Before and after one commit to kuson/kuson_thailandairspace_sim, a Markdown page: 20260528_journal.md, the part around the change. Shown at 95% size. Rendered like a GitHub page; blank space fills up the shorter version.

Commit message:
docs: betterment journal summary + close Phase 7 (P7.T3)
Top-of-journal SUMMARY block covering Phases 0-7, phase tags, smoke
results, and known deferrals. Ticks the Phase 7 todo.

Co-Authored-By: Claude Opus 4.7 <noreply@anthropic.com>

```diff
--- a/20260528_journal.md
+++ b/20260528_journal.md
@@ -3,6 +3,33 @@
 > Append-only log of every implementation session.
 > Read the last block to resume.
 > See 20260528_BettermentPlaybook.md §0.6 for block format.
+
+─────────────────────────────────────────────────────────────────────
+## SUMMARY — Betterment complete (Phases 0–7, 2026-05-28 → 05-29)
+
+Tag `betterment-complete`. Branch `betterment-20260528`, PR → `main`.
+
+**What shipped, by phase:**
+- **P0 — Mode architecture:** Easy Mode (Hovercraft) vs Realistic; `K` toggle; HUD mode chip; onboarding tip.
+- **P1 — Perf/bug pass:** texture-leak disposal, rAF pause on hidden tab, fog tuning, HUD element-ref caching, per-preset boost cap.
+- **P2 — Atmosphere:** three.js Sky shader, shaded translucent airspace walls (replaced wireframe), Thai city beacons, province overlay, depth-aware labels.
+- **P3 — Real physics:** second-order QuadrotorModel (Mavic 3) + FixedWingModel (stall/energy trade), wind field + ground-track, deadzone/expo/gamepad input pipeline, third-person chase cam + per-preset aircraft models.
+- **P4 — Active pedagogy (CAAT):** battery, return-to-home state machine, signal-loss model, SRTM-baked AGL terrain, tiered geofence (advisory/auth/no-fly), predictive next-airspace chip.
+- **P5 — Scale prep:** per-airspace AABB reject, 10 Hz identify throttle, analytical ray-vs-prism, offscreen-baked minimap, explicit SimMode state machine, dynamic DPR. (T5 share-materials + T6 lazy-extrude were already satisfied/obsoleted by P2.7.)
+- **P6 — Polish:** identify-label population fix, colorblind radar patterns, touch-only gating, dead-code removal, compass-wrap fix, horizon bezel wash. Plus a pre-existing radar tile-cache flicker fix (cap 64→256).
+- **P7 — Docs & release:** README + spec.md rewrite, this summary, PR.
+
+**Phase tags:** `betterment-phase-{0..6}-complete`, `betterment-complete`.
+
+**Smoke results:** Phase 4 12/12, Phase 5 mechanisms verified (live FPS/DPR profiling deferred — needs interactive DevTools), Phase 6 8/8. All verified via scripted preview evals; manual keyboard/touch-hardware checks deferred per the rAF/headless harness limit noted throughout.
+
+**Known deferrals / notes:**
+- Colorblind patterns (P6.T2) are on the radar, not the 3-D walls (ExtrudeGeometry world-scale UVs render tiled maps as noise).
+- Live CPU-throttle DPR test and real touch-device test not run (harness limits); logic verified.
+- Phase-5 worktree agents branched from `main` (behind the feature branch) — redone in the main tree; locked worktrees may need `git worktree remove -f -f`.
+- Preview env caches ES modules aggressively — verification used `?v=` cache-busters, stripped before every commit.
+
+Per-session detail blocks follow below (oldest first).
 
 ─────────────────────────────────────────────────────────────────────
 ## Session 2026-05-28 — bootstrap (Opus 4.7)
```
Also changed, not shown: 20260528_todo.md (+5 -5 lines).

________________

- [The problem]
Find the lines of the listing that contain the string "complete" and give how many there are, with no other words.

- [Written response]
3